Even more recently, Chicago's Niklas Hjalmarsson was given the same sanction as Wisniewski for a hit that will have Buffalo forward Jason Pominville sidelined for the near future, at least. Hjalmarsson hit Pominville from behind and slammed him into the boards, giving the Sabres player a concussion and a cut above his eye. Pominville will almost certainly be gone longer than the two games that Hjalmarsson will miss and the fact that the suspension was the same length as Wisniewski's ban just makes the league appear tone-deaf.
And it's not just the NHL that has been guilty of giving off all the wrong signals when it comes to obscenity. After all, Avery's comments about Phaneuf, caused his career in Dallas to come to an end just months after he signed a four-year, $15 million contract with the club.
It was only after months away from the game and time spent at an anger management program, that Avery was allowed to return to the ice with a new team, the Rangers. To be fair to the Stars, they were probably just looking for any excuse to get rid of Avery, who did not fit in at all in the Dallas locker room, but it still seems absurd that uttering a few off-color words would mean the effective end of a player's career with the club.
I realize some folks were offended by Avery's comments a few years ago and I'm sure there is no shortage of people who were upset about Wisniewski's gesture. However, while most of us are able to find the humor in the so-called obscene situations, there is simply nothing to laugh about when we see a guy sprawled out on the ice after a dangerous hit.
Wisniewski should have been punished for taunting Avery, but why not use a fine instead of a suspension? The Isles defenseman will forfeit $79,000 of his $3.25 million salary during his two-game ban. Wouldn't a $100,000 fine have delivered the same message to Wisniewski?
It should be noted that Wisniewski is considered to be a repeat offender by the NHL and that fact surely played a factor when the league was mulling over his punishment for a gesture the NHL deemed inappropriate.
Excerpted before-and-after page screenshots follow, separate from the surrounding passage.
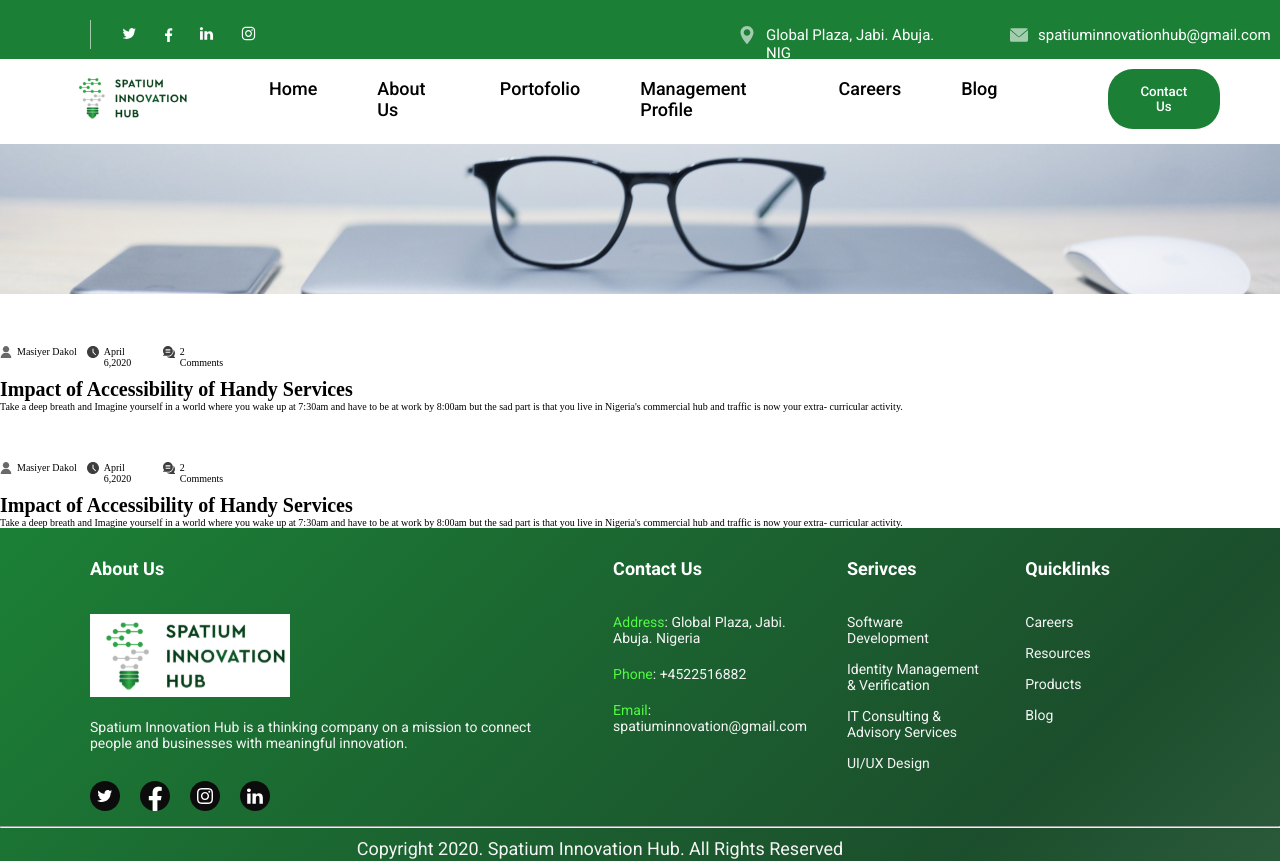
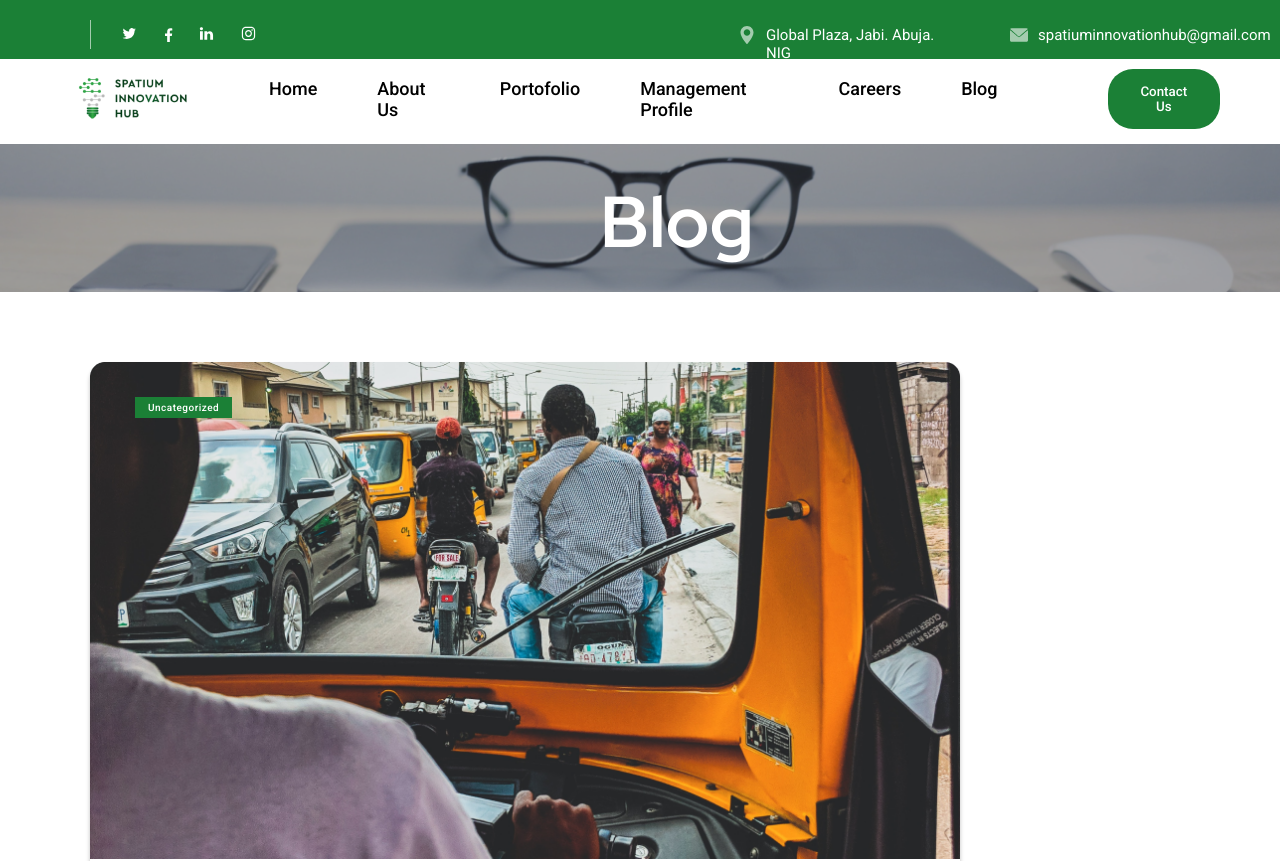
Before and after one commit to talidag/spatium-innovation-hub, a React (Vite) app in the folder vite-project/: page /blog in a window 1280 px wide. Shown: the top 861 px of the page. Built offline with nearby package versions, Linux system fonts and the light colour scheme.

Commit message:
feat: finished the Blog component

```diff
--- a/vite-project/src/App.jsx
+++ b/vite-project/src/App.jsx
@@ -16,7 +16,7 @@ const App = () => {
       <BrowserRouter>
         <Routes>
           <Route path="/home" element={<Home />}></Route>
-          <Route path="/about-us" element={<AboutUs />}></Route>
+          <Route path="/about" element={<AboutUs />}></Route>
           <Route path="/blog/" element={<Blog />}></Route>
           <Route path="/blog/:id" element={<Blog />}></Route>
         </Routes>
--- a/vite-project/src/components/atoms/NavEl/NavEl.jsx
+++ b/vite-project/src/components/atoms/NavEl/NavEl.jsx
@@ -3,7 +3,7 @@ import "./NavEl.scss";
 const NavEl = ({ link }) => {
   return (
     <li>
-      <a href={link.toLowerCase()}>{link}</a>
+      <a href={link === "About Us" ? "about" : link.toLowerCase()}>{link}</a>
     </li>
   );
 };
--- a/vite-project/src/pages/Blog/Blog.jsx
+++ b/vite-project/src/pages/Blog/Blog.jsx
@@ -16,7 +16,7 @@ const Blog = () => {
       date: "April 6,2020",
       comments: "2 Comments",
       title: "Impact of Accessibility of Handy Services",
-      desciption:
+      description:
         "Take a deep breath and Imagine yourself in a world where you wake up at 7:30am and have to be at work by 8:00am but the sad part is that you live in Nigeria's commercial hub and traffic is now your extra- curricular activity.",
     },
     {
@@ -27,37 +27,56 @@ const Blog = () => {
       date: "April 6,2020",
       comments: "2 Comments",
       title: "Impact of Accessibility of Handy Services",
-      desciption:
+      description:
         "Take a deep breath and Imagine yourself in a world where you wake up at 7:30am and have to be at work by 8:00am but the sad part is that you live in Nigeria's commercial hub and traffic is now your extra- curricular activity.",
     },
   ];
   return (
-    <div>
+    <section className="blog__section">
+      <div className="blog__title">
         <img src={glasses} alt="" />
+        <h1>Blog</h1>
+      </div>
       <div className="blogs__container">
-        {blogs.map((blog) => (
-          <div className="blog">
+        {blogs.map((blog) => {
+          const {
+            id,
+            image,
+            type,
+            author,
+            date,
+            comments,
+            title,
+            description,
+          } = blog;
+          return (
+            <div className="blog" key={id}>
+              <div className="blog__type">{type}</div>
+              <img src={image} alt="" />
+              <div className="blog__text">
                 <div className="blog__info">
                   <div className="blog__info__container">
                     <img src={man} alt="" />
-                <p>{blog.author}</p>
+                    <p>{author}</p>
                   </div>
                   <div className="blog__info__container">
                     <img src={clock} alt="" />
-                <p>{blog.date}</p>
+                    <p>{date}</p>
                   </div>
 
                   <div className="blog__info__container">
                     <img src={comment} alt="" />
-                <p>{blog.comments}</p>
+                    <p>{comments}</p>
                   </div>
                 </div>
-            <h1>{blog.title}</h1>
-            <p>{blog.desciption}</p>
-          </div>
-        ))}
+                <h1>{title}</h1>
+                <p>{description}</p>
               </div>
             </div>
+          );
+        })}
+      </div>
+    </section>
   );
 };
 
--- a/vite-project/src/pages/Blog/Blog.scss
+++ b/vite-project/src/pages/Blog/Blog.scss
@@ -1,15 +1,95 @@
-.blog__info {
+@import "../../scss/foundation/variables";
+
+.blog {
+    border-radius: 1.5rem;
+    box-shadow: 0px 4px 4px 0px rgba(0, 0, 0, 0.25);
+    width: fit-content;
+    max-width: 87rem;
+    margin-bottom: 7rem;
+    font-family: $roboto;
     display: flex;
-    gap: 1rem;
-    padding-top: 5rem;
-    padding-bottom: 2rem;
+    flex-direction: column;
+    gap: 2rem;
+    position: relative;
 
-    // & p {
-    //     padding-left: 0.5rem;
-    // }
+    &__type {
+        position: absolute;
+        top: 3.5rem;
+        left: 4.5rem;
+        background-color: #1B8036;
+        padding: 0.5rem 1.3rem;
+        color: $white;
+        font-weight: 500;
+        letter-spacing: 0.49px;
+    }
 
-    &__container {
+
+    &__title::before {
+        content: "";
+        position: absolute;
+        top: 0;
+        left: 0;
+        width: 100%;
+        height: 100%;
+        background: rgba(53, 52, 52, 0.42);
+        z-index: 1;
+    }
+
+    &__title {
+        position: relative;
+        font-family: $red-hat;
+        color: $white;
+        font-size: $hero-h;
+        position: relative;
+
+
+        & h1 {
+            position: absolute;
+            top: 3rem;
+            left: 60rem;
+            z-index: 2;
+        }
+
+        & img {
+            display: block;
+            max-width: 1351px;
+
+        }
+    }
+
+    &__info {
         display: flex;
-        gap: 0.5rem;
+        gap: 1rem;
+        padding-top: 2rem;
+        padding-bottom: 2rem;
+        font-size: $section-card-p;
+
+        &__container {
+            display: flex;
+            gap: 0.5rem;
+
+        }
+    }
+
+    &__text {
+        padding-left: 2rem;
+        padding-bottom: 5rem;
+
+        & h1 {
+            font-size: 3rem;
+            padding-bottom: 2rem;
+        }
+
+        & p {
+            font-size: $section-card-s;
+            color: #3D3D3D;
+            line-height: 3rem;
+        }
+
     }
 }
+
+.blogs__container {
+    padding-top: 7rem;
+    padding-left: 9rem;
+}
```
Lines whose indentation alone changed are shown as unchanged.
His longest suspension came late last season for a vicious hit on Chicago's Brent Seabrook, who did not even have the puck when he was drilled high and plastered into the boards.
An eight-game suspension for the hit on Seabrook was a fair ruling by the NHL. After all, a person's physical well-being was actually at stake in that instance and not simply the delicate sensibilities of some humorless fuddy- duddy.
The world will recover from Wisniewski's actions and more than likely this incident will disappear into obscurity in a matter of weeks. Hopefully by that time, Pominville, and whoever happens to be the victim of the NHL's next violent hit, have recovered enough to play hockey.